As a high-end coupe, the Infiniti Q60 has a lengthy list of standard features: 18-inch alloy wheels, automatic xenon headlights, foglights, heated mirrors, keyless ignition/entry, dual-zone automatic climate control, leather upholstery, heated eight-way power front seats, a folding rear seat, cruise control, an auto-dimming rearview mirror, a tilt-and-telescoping steering wheel, a 7-inch touchscreen display, Bluetooth phone connectivity, a rearview camera and a six-speaker audio system with a six-CD changer, satellite radio, an auxiliary audio input jack and an iPod/USB audio interface.
With its power and sleek styling, the Infiniti Q60 is also an immediately impressive driving machine. It not only powers along a country road or on the freeway with great acceleration and superior handling, it does so while turning heads.
Unlike several friends for whom performance is the overriding factor for car purchases, I’m more conservative. I’ll take comfort and cargo space over 0-60 mph times every time. While coupes are notorious for their lack of interior room, the Infiniti Q60 gets high marks for comfort with its nearly unlimited positioning leather bucket seats. And I admit its performance was satisfying, too. It drives via a simple principle: Step on the gas and off you go, quickly.
The Infiniti Q60 stumbles sharply with an excessive amount of option packages. There are five, Interior Accents, Sport, Navigation, Premium and Technology. The options are all quality, the intuitive navigation system to an impressive Bose sound system to a boatload of sport upgrades. But add them all up, toss in the destination charge and the out-the-door price exceeds $50,000.
Lots of power.
Sharp, road-hugging cornering.
Handsome interior/exterior lines.
Comfortable front seats.
First aid kit in trunk. Why doesn’t every car have one?
Tight rear seats.
Option packages expensive.
Engine growl excessive at high speeds.
Poor rear window vision.
Facts & Figures: 2014 Infiniti Q60
Acceleration: 0-60 mph, 5.7 seconds.
Fuel economy: 19 mpg (city), 27 mpg (highway), 22 mpg (combined) seven-speed automatic transmission.
Manufacturer’s Suggested Retail Price: $40,400.00
Manufacturer’s Web site: www.infinitiusa.com.
Price As Tested: $50,405.00

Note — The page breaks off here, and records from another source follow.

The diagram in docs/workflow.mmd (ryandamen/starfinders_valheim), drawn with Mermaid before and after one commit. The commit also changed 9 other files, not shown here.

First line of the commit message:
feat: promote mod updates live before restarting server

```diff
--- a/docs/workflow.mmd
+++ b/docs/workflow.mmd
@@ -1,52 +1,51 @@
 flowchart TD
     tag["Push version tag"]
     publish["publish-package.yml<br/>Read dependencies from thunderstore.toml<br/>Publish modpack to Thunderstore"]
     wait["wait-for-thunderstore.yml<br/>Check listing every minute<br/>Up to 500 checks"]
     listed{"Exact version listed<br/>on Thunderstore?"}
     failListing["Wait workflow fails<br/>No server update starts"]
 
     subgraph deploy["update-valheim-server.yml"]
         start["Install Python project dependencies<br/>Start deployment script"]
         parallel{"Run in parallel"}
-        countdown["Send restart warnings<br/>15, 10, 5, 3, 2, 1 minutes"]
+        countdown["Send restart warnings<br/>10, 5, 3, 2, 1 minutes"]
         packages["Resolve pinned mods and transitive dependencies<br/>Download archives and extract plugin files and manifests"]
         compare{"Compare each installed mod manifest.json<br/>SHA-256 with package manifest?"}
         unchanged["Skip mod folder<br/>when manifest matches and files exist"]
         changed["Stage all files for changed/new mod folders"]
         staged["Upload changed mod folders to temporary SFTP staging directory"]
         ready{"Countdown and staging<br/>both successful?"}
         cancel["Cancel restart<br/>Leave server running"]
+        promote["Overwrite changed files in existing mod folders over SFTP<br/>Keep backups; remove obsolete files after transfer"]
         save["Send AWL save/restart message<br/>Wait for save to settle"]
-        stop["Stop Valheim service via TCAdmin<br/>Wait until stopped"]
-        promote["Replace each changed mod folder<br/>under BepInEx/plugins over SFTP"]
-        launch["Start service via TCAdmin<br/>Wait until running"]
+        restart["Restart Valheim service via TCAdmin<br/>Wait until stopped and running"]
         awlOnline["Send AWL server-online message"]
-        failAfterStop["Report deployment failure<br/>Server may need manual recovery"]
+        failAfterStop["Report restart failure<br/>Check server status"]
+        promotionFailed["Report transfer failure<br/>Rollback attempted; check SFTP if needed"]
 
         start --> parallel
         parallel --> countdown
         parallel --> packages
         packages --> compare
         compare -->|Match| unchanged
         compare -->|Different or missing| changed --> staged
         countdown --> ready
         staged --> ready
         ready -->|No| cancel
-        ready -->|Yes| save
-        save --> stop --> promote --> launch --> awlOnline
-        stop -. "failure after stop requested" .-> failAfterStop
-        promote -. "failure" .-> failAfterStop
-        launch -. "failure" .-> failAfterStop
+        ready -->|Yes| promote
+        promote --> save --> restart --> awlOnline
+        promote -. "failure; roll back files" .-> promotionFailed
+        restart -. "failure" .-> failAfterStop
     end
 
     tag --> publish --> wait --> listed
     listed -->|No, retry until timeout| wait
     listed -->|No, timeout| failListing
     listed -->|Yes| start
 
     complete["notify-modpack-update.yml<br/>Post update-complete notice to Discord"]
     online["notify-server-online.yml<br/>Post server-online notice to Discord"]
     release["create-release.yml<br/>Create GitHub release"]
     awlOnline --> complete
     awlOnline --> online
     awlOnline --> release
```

Warranty: Bumper to bumper, 4 years/60,000 miles; Powertrain, 6 years/70,000 miles; Corrosion, 7 years/unlimited miles; Roadside Assistance, 4 years/unlimited miles.
What Others Say:
“In addition to the Q60’s large appetite for fuel, rear-seat legroom and headroom are noticeably tighter than most 2-door rivals.” — Kelley Blue Book.
“Around turns, the Q60 coupe is impressively balanced and offers plenty of grip. The steering can feel unnecessarily heavy, though, especially with the quicker ratio that comes as part of the Sport option package (standard on the Q60S). The Q60’s ride quality is pretty smooth, though, even on substandard pavement.” — Edmunds.com.
“The 2014 Infiniti Q60 delivers solid handling and performance, while coddling passengers in a premium interior. The infotainment interface is easy to use, and the upgraded Bose audio system produces very good sound.” — CNET.com.
The Weekly Driver’s Final Words:
“The Infiniti Q60 is a luxury coupe with superior performance and handling and it’s made from top-flight material and is among the most handsome coupe’s on the road. But the sub par rear vision and frequent trips to the gas station take are deal-busters.”